- Asparagus, broccoli, Brussels sprouts, cabbage, and other vegetables
- Fructose is found in artichokes, onions, peas, wheat, and some soft drinks
- Lactose, found in milk
- Fruits, oat bran, peas, and other foods high in soluble fiber, which gets digested in your large intestine
- Corn, pasta, potatoes, and other foods rich in starch
- Sorbitol, the artificial sweetener
- Whole grains, such as brown rice, oatmeal, and whole wheat
3. GERD and hiatal hernia.
GERD (gastroesophageal reflux disease) is the reflux of stomach acid into the esophagus.
GERD is thought to result from abnormal function of the lower esophageal sphincter (the junction between your esophagus and your stomach.
The lower esophageal sphincter may fail to close after you eat. Also, GERD can occur due to a hiatal hernia. Hiatal hernia is the upward bulge of the upper part of your stomach through the diaphragm.
Hiatal hernia with or without GERD can lead to excessive burping after eating.

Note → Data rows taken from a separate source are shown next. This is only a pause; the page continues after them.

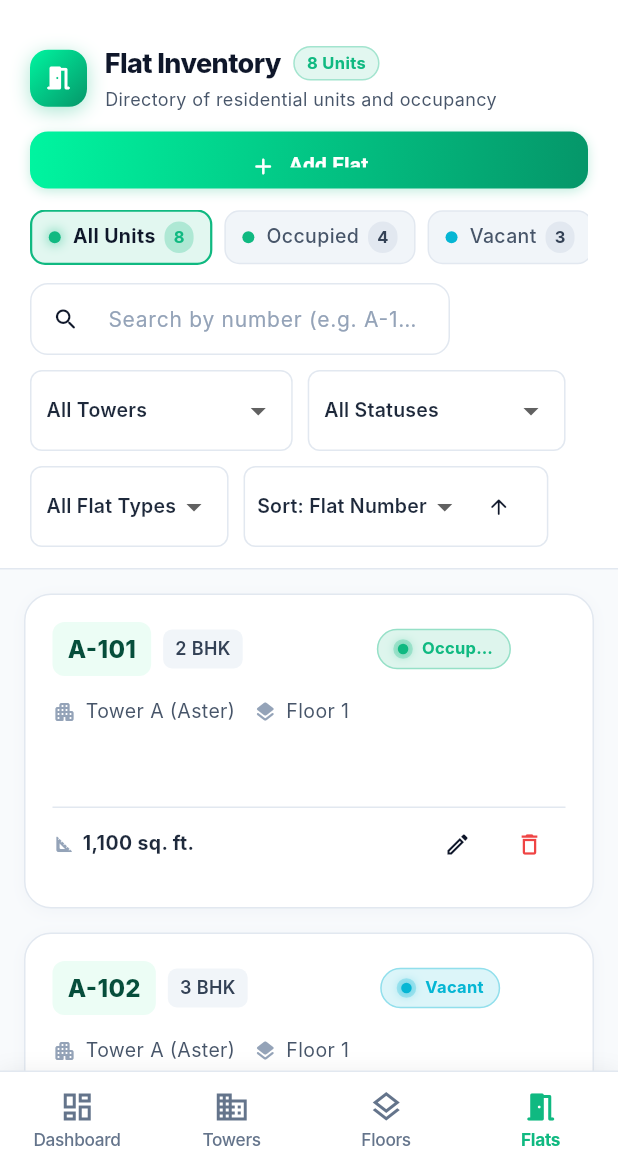
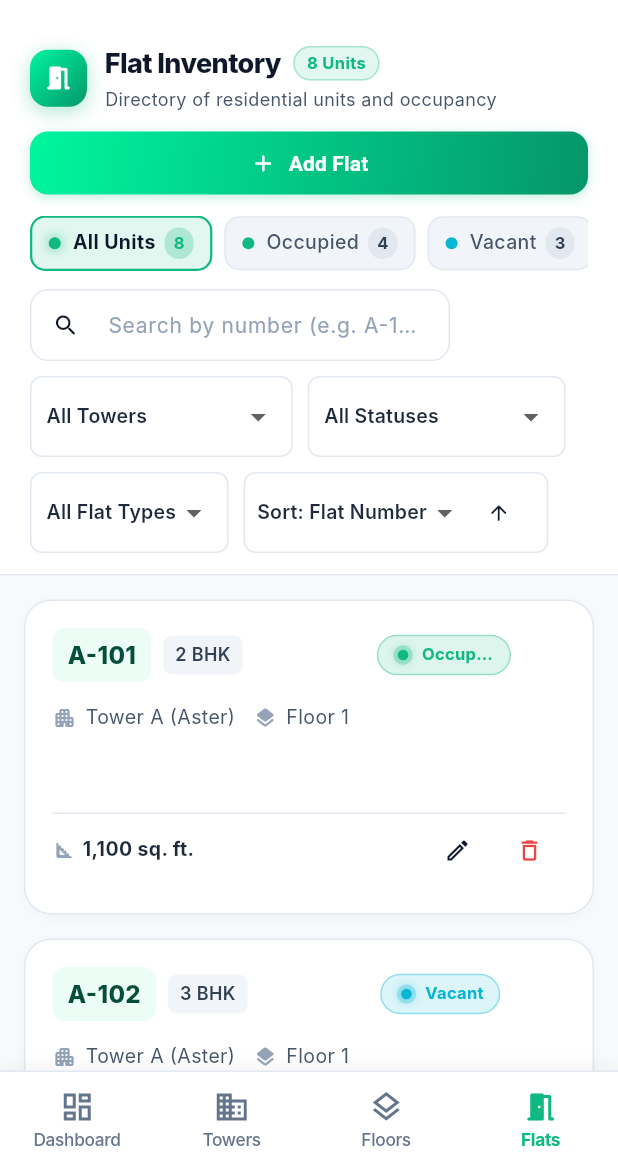
Before and after one commit to ShrujalShah8511/Society-Management, a Flutter app: the screen it shows after launch, after a tap on "Sign In to Dashboard", after a tap on "View Flats", on a phone screen of 412 x 824 dp, the part 65-1236 px from its top. Run offline on Flutter 3.47's test engine with Material 3 defaults, Android fonts, the phone set to English and light mode, and no system bars; our stand-ins replace flutter_riverpod, flutter_secure_storage, go_router, shared_preferences; missing offline and left inert: dart:html; Roboto replaces fonts that are missing (Inter).

Commit message:
fix(mobile): resolve button text clipping and eliminate bottom overflow via CustomScrollView slivers

```diff
--- a/lib/core/widgets/app_button.dart
+++ b/lib/core/widgets/app_button.dart
@@ -38,6 +38,7 @@ class _AppButtonState extends State<AppButton> {
     Widget buttonChild = Row(
       mainAxisSize: MainAxisSize.min,
       mainAxisAlignment: MainAxisAlignment.center,
+      crossAxisAlignment: CrossAxisAlignment.center,
       children: [
         if (widget.isLoading) ...[
           SizedBox(
@@ -59,7 +60,12 @@ class _AppButtonState extends State<AppButton> {
         ],
         Text(
           widget.text,
-          style: const TextStyle(fontWeight: FontWeight.w600, fontSize: 14, letterSpacing: 0.1),
+          style: const TextStyle(
+            fontWeight: FontWeight.w600,
+            fontSize: 14,
+            letterSpacing: 0.1,
+            height: 1.15,
+          ),
         ),
       ],
     );
@@ -98,6 +104,10 @@ class _AppButtonState extends State<AppButton> {
             backgroundColor: Colors.transparent,
             shadowColor: Colors.transparent,
             foregroundColor: AppColors.white,
+            padding: const EdgeInsets.symmetric(horizontal: 16),
+            minimumSize: Size(0, widget.height),
+            tapTargetSize: MaterialTapTargetSize.shrinkWrap,
+            alignment: Alignment.center,
             shape: RoundedRectangleBorder(borderRadius: BorderRadius.circular(12)),
           ),
           child: buttonChild,
@@ -111,6 +121,10 @@ class _AppButtonState extends State<AppButton> {
             style: ElevatedButton.styleFrom(
               backgroundColor: AppColors.slate700,
               foregroundColor: AppColors.white,
+              padding: const EdgeInsets.symmetric(horizontal: 16),
+              minimumSize: Size(0, widget.height),
+              tapTargetSize: MaterialTapTargetSize.shrinkWrap,
+              alignment: Alignment.center,
               shape: RoundedRectangleBorder(borderRadius: BorderRadius.circular(12)),
             ),
             child: buttonChild,
@@ -120,6 +134,10 @@ class _AppButtonState extends State<AppButton> {
           buttonWidget = OutlinedButton(
             onPressed: effectiveOnPressed,
             style: OutlinedButton.styleFrom(
+              padding: const EdgeInsets.symmetric(horizontal: 16),
+              minimumSize: Size(0, widget.height),
+              tapTargetSize: MaterialTapTargetSize.shrinkWrap,
+              alignment: Alignment.center,
               shape: RoundedRectangleBorder(borderRadius: BorderRadius.circular(12)),
             ),
             child: buttonChild,
@@ -128,6 +146,12 @@ class _AppButtonState extends State<AppButton> {
         case AppButtonVariant.text:
           buttonWidget = TextButton(
             onPressed: effectiveOnPressed,
+            style: TextButton.styleFrom(
+              padding: const EdgeInsets.symmetric(horizontal: 12),
+              minimumSize: Size(0, widget.height),
+              tapTargetSize: MaterialTapTargetSize.shrinkWrap,
+              alignment: Alignment.center,
+            ),
             child: buttonChild,
           );
           break;
@@ -137,6 +161,10 @@ class _AppButtonState extends State<AppButton> {
             style: ElevatedButton.styleFrom(
               backgroundColor: AppColors.error,
               foregroundColor: AppColors.white,
+              padding: const EdgeInsets.symmetric(horizontal: 16),
+              minimumSize: Size(0, widget.height),
+              tapTargetSize: MaterialTapTargetSize.shrinkWrap,
+              alignment: Alignment.center,
               shape: RoundedRectangleBorder(borderRadius: BorderRadius.circular(12)),
             ),
             child: buttonChild,
@@ -145,6 +173,13 @@ class _AppButtonState extends State<AppButton> {
         default:
           buttonWidget = ElevatedButton(
             onPressed: effectiveOnPressed,
+            style: ElevatedButton.styleFrom(
+              padding: const EdgeInsets.symmetric(horizontal: 16),
+              minimumSize: Size(0, widget.height),
+              tapTargetSize: MaterialTapTargetSize.shrinkWrap,
+              alignment: Alignment.center,
+              shape: RoundedRectangleBorder(borderRadius: BorderRadius.circular(12)),
+            ),
             child: buttonChild,
           );
       }
--- a/lib/features/dashboard/presentation/dashboard_screen.dart
+++ b/lib/features/dashboard/presentation/dashboard_screen.dart
@@ -294,7 +294,7 @@ class DashboardScreen extends ConsumerWidget {
                   child: AppButton(
                     text: 'View Flats',
                     icon: Icons.meeting_room_rounded,
-                    height: 38,
+                    height: 42,
                     onPressed: () => context.go(RouteConstants.flatsPath),
                   ),
                 ),
--- a/lib/features/society/presentation/flat_list_screen.dart
+++ b/lib/features/society/presentation/flat_list_screen.dart
@@ -88,10 +88,10 @@ class _FlatListScreenState extends ConsumerState<FlatListScreen> {
 
     return Scaffold(
       backgroundColor: isDark ? AppColors.backgroundDark : AppColors.backgroundLight,
-      body: Column(
-        children: [
-          // Pinned Executive Header & Control Bar
-          Container(
+      body: CustomScrollView(
+        slivers: [
+          SliverToBoxAdapter(
+            child: Container(
             padding: const EdgeInsets.fromLTRB(20, 16, 20, 14),
             decoration: BoxDecoration(
               color: isDark ? AppColors.surfaceDark : AppColors.surfaceLight,
@@ -199,7 +199,7 @@ class _FlatListScreenState extends ConsumerState<FlatListScreen> {
                                 key: const Key('add_flat_button'),
                                 text: 'Add Flat',
                                 icon: Icons.add_rounded,
-                                height: 38,
+                                height: 42,
                                 onPressed: () => _showCreateDialog(context, state.towers, state.floors),
                               ),
                             ),
@@ -217,7 +217,7 @@ class _FlatListScreenState extends ConsumerState<FlatListScreen> {
                             key: const Key('add_flat_button'),
                             text: 'Add Flat',
                             icon: Icons.add_rounded,
-                            height: 38,
+                            height: 42,
                             onPressed: () => _showCreateDialog(context, state.towers, state.floors),
                           ),
                         ],
@@ -515,24 +515,29 @@ class _FlatListScreenState extends ConsumerState<FlatListScreen> {
               ],
             ),
           ),
-
-          // Inventory Grid / Content
-          Expanded(
-            child: Builder(
-              builder: (context) {
-                if (state.isLoading) {
-                  return const LoadingView(message: 'Loading inventory...');
-                }
-
-                if (state.errorMessage != null && state.flats.isEmpty) {
-                  return ErrorRetryView(
+        ),
+        if (state.isLoading)
+          const SliverToBoxAdapter(
+            child: Padding(
+              padding: EdgeInsets.symmetric(vertical: 48),
+              child: LoadingView(message: 'Loading inventory...'),
+            ),
+          )
+        else if (state.errorMessage != null && state.flats.isEmpty)
+          SliverToBoxAdapter(
+            child: Padding(
+              padding: const EdgeInsets.symmetric(vertical: 36),
+              child: ErrorRetryView(
                 message: state.errorMessage!,
                 onRetry: () => ref.read(flatNotifierProvider.notifier).init(),
-                  );
-                }
-
-                if (state.flats.isEmpty) {
-                  return EmptyStateView(
+              ),
+            ),
+          )
+        else if (state.flats.isEmpty)
+          SliverToBoxAdapter(
+            child: Padding(
+              padding: const EdgeInsets.fromLTRB(16, 20, 16, 40),
+              child: EmptyStateView(
                 title: 'No Flats Found',
                 message: 'No units match the current filters or query.',
                 icon: Icons.meeting_room_rounded,
@@ -540,36 +545,38 @@ class _FlatListScreenState extends ConsumerState<FlatListScreen> {
                 onAction: canManage && state.towers.isNotEmpty
                     ? () => _showCreateDialog(context, state.towers, state.floors)
                     : null,
-                  );
-                }
+              ),
+            ),
+          )
+          else
+            SliverLayoutBuilder(
+              builder: (context, constraints) {
+                final isMobile = constraints.crossAxisExtent < 650;
+                final crossAxisCount = constraints.crossAxisExtent > 1100
+                    ? 3
+                    : (constraints.crossAxisExtent > 650 ? 2 : 1);
 
-                return LayoutBuilder(
-                  builder: (context, constraints) {
-                    final isMobile = constraints.maxWidth < 650;
-                    final crossAxisCount = constraints.maxWidth > 1100
-                        ? 3
-                        : (constraints.maxWidth > 650 ? 2 : 1);
-
-                    return GridView.builder(
+                return SliverPadding(
                   padding: EdgeInsets.fromLTRB(16, 16, 16, isMobile ? 96 : 24),
+                  sliver: SliverGrid(
                     gridDelegate: SliverGridDelegateWithFixedCrossAxisCount(
                       crossAxisCount: crossAxisCount,
                       crossAxisSpacing: 16,
                       mainAxisSpacing: 16,
                       mainAxisExtent: isMobile ? 210 : 195,
                     ),
-                      itemCount: state.flats.length,
-                      itemBuilder: (context, index) {
+                    delegate: SliverChildBuilderDelegate(
+                      (context, index) {
                         final flat = state.flats[index];
                         final tower = _getTower(state.towers, flat.towerId);
                         final floor = _getFloor(state.floors, flat.floorId);
                         return _buildFlatCard(flat, tower, floor, canManage, isDark);
                       },
+                      childCount: state.flats.length,
+                    ),
+                  ),
                 );
               },
-                );
-              },
-            ),
             ),
         ],
       ),
--- a/lib/features/society/presentation/floor_list_screen.dart
+++ b/lib/features/society/presentation/floor_list_screen.dart
@@ -148,7 +148,7 @@ class FloorListScreen extends ConsumerWidget {
                                   key: const Key('add_floor_button'),
                                   text: 'Add Floor',
                                   icon: Icons.add_rounded,
-                                  height: 38,
+                                  height: 42,
                                   onPressed: () async {
                                     final result = await FloorFormDialog.show(
                                       context,
--- a/lib/features/society/presentation/tower_list_screen.dart
+++ b/lib/features/society/presentation/tower_list_screen.dart
@@ -218,7 +218,7 @@ class _TowerListScreenState extends ConsumerState<TowerListScreen> {
                                   key: const Key('add_tower_button'),
                                   text: 'Add Tower',
                                   icon: Icons.add_rounded,
-                                  height: 38,
+                                  height: 42,
                                   onPressed: _openAddDialog,
                                 ),
                               ),
```
Also changed, not shown: lib/core/widgets/state_views.dart (+29 -23 lines). Lines whose indentation alone changed are shown as unchanged.
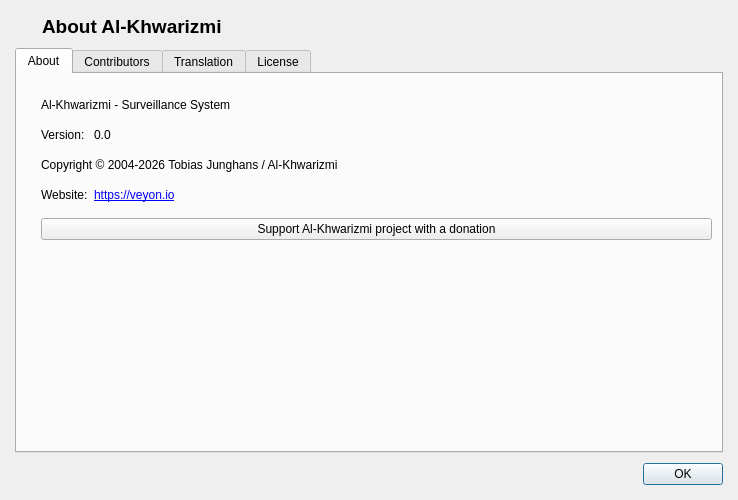
Qt form core/src/AboutDialog.ui (khwarizmi-si/veyon) before a commit.
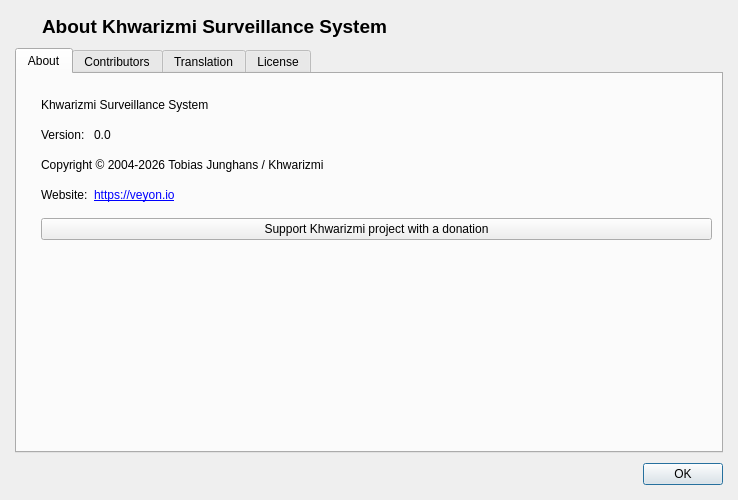
The same form after that commit. Icons and pictures are not drawn.

Commit message:
feat(branding): finalize Khwarizmi rebrand (logo, splash, launchers)
- Rename Al-Khwarizmi -> Khwarizmi (short brand) with
  "Khwarizmi Surveillance System" as the full name (window title, About)
- Replace app icons (core/resources/icon*.png), startup splash, and
  desktop launcher icons (png/svg/xpm/ico) with the Khwarizmi logo
- Rename desktop launchers: Khwarizmi Master / Khwarizmi Configurator
- Add libqca RSA plugin to the Docker dev image
- Stop tracking build/ artifacts; gitignore build/ and install/
- Add source logo (logo-khwarizmi.png)

What changed in the file:
```diff
--- a/core/src/AboutDialog.ui
+++ b/core/src/AboutDialog.ui
@@ -80,7 +80,7 @@
         </font>
        </property>
        <property name="text">
-        <string>About Al-Khwarizmi</string>
+        <string>About Khwarizmi Surveillance System</string>
        </property>
       </widget>
      </item>
@@ -118,7 +118,7 @@
        <item row="0" column="0" colspan="2">
         <widget class="QLabel" name="label_3">
          <property name="text">
-          <string notr="true">Al-Khwarizmi - Surveillance System</string>
+          <string notr="true">Khwarizmi Surveillance System</string>
          </property>
         </widget>
        </item>
@@ -149,7 +149,7 @@
        <item row="3" column="0" colspan="2">
         <widget class="QLabel" name="label_8">
          <property name="text">
-          <string notr="true">Copyright © 2004-2026 Tobias Junghans / Al-Khwarizmi</string>
+          <string notr="true">Copyright © 2004-2026 Tobias Junghans / Khwarizmi</string>
          </property>
         </widget>
        </item>
@@ -176,7 +176,7 @@
        <item row="6" column="0" colspan="2">
         <widget class="QPushButton" name="donateButton">
          <property name="text">
-          <string>Support Al-Khwarizmi project with a donation</string>
+          <string>Support Khwarizmi project with a donation</string>
          </property>
         </widget>
        </item>
```
Left out of the diff: 4 changed lines with no effect on the pictures. The commit also changes 33 other files.
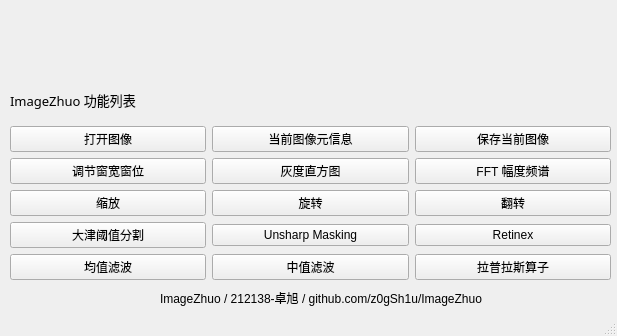
First picture: the form in ui/MainWindow.ui, repository z0gSh1u/ImageZhuo, before the edit.
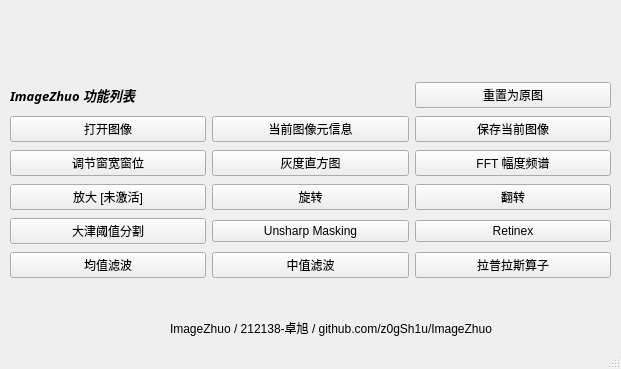
Second picture: the form after the edit. Icons and pictures are not drawn.

What changed in the file:
```diff
--- a/ui/MainWindow.ui
+++ b/ui/MainWindow.ui
@@ -6,10 +6,16 @@
    <rect>
     <x>0</x>
     <y>0</y>
-    <width>617</width>
-    <height>336</height>
+    <width>621</width>
+    <height>369</height>
    </rect>
   </property>
+  <property name="sizePolicy">
+   <sizepolicy hsizetype="Fixed" vsizetype="Fixed">
+    <horstretch>0</horstretch>
+    <verstretch>0</verstretch>
+   </sizepolicy>
+  </property>
   <property name="windowTitle">
    <string>ImageZhuo / 212138-卓旭 @ github.com/z0gSh1u/ImageZhuo</string>
   </property>
@@ -24,7 +30,7 @@
       <x>10</x>
       <y>80</y>
       <width>601</width>
-      <height>200</height>
+      <height>205</height>
      </rect>
     </property>
     <layout class="QGridLayout" name="gridLayout">
@@ -52,7 +58,7 @@
      <item row="3" column="0">
       <widget class="QPushButton" name="btn_zoom">
        <property name="text">
-        <string>缩放</string>
+        <string>放大 [未激活]</string>
        </property>
       </widget>
      </item>
@@ -139,6 +145,10 @@
         <font>
          <family>微软雅黑</family>
          <pointsize>10</pointsize>
+         <weight>75</weight>
+         <italic>true</italic>
+         <bold>true</bold>
+         <underline>false</underline>
         </font>
        </property>
        <property name="text">
@@ -146,13 +156,20 @@
        </property>
       </widget>
      </item>
+     <item row="0" column="2">
+      <widget class="QPushButton" name="btn_reset">
+       <property name="text">
+        <string>重置为原图</string>
+       </property>
+      </widget>
+     </item>
     </layout>
    </widget>
    <widget class="QLabel" name="label_2">
     <property name="geometry">
      <rect>
-      <x>160</x>
-      <y>290</y>
+      <x>170</x>
+      <y>320</y>
       <width>451</width>
       <height>16</height>
      </rect>
@@ -177,6 +194,22 @@
      <pixmap resource="MainWindow.qrc">:/banner/asset/banner.png</pixmap>
     </property>
    </widget>
+   <widget class="QLabel" name="lbl_busy">
+    <property name="geometry">
+     <rect>
+      <x>30</x>
+      <y>300</y>
+      <width>51</width>
+      <height>41</height>
+     </rect>
+    </property>
+    <property name="text">
+     <string/>
+    </property>
+    <property name="pixmap">
+     <pixmap resource="MainWindow.qrc">:/icon/asset/hourglass.png</pixmap>
+    </property>
+   </widget>
   </widget>
   <widget class="QStatusBar" name="statusbar"/>
  </widget>
```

Also, GERD, with or without GERD, leads to burping (bleaching).
Symptoms of GERD include:
- Heartburn (the most frequent symptom): a burning sensation in your chest.
- Regurgitation of food or a sour liquid (up to your throat).
- Excessive burping after eating.
- Chest pain.
- The sensation of a lump in your throat.
- Recurrent cough or asthma in severe cases.
4. Functional dyspepsia.
Function dyspepsia is a term used to describe the recurrence of symptoms of indigestion without obvious cause.
People with dyspepsia test negative for GERD, gastritis, and other stomach and esophageal disease.
The symptoms of dyspepsia include:
- A feeling of fullness or discomfort after eating.
- Burning or discomfort in the upper middle part of your stomach.
- Occasional burping after eating.
- Sometimes, vomiting.
- Functional dyspepsia is often associated with chronic stress and psychological disturbances such such as anxiety and depression.
5. Gastritis and peptic ulcer disease.
Inflammation of the lining of your stomach (gastritis) or ulcer may lead to burping after eating.
H. pylori, a stomach bug, is one of the common causes of gastritis and peptic ulcer disease.
H. pylori, gastritis (acute and chronic), and peptic ulcers share common symptoms such as:
- Burning or gnawing epigastric pain (The upper-middle part of your abdomen).
- The pain is usually severe and associated with nausea or vomiting.
- The feeling of fullness or bloating.
- Burping a lot after eating.
- With peptic ulcers, vomiting blood or passage of black stool indicates bleeding from the ulcers.
Also, acute gastritis due to infections such as viral gastroenteritis may cause such symptoms.
Common causes of acute gastritis include:
- Stomach viruses (stomach flu) such as norovirus and rotavirus.
- Medications, especially NSAIDs such as ibuprofen (Advil) and diclofenac.
- Excessive alcohol consumption.
- Ingesting spicy food.
- A rare immune-mediated disease is called autoimmune gastritis.
Gastroparesis is the delayed emptying of your stomach. With gastroparesis, food stays for a very long time inside your stomach leading to symptoms such as:
- A sense of fullness after eating that lasts for hours or days.
- Constant nausea.
- Burping a lot after eating.
- Heartburn or GERD symptoms.
- Early satiety (feeling full after eating very little).
- Bloating in the upper part of your abdomen.
- Chronic stomach pain and discomfort.
Gastroparesis can occur acutely, as with viral gastroenteritis (stomach flu). Chornic gastroparesis is common with:
- Diabetes mellitus (affects the vagus nerve, which is responsible for normal stomach movements).
- Vagus nerve injury during surgery.
- Medications are also a common cause of gastroparesis, as with some anti-depressants.
7. Others (less frequent).
- Medications include metformin, acarbose (anti-diabetes), and laxatives (lactulose, sorbitol).
- Gallbladder diseases as chronic cholecystitis.
- Pancreatic diseases such as chronic pancreatitis.
- Corkscrew esophagus.
- Gastric or esophageal cancers.
- Irritable bowel syndrome.
- Previous stomach or esophageal surgery.
- Rumination syndrome.
- And many others, learn more.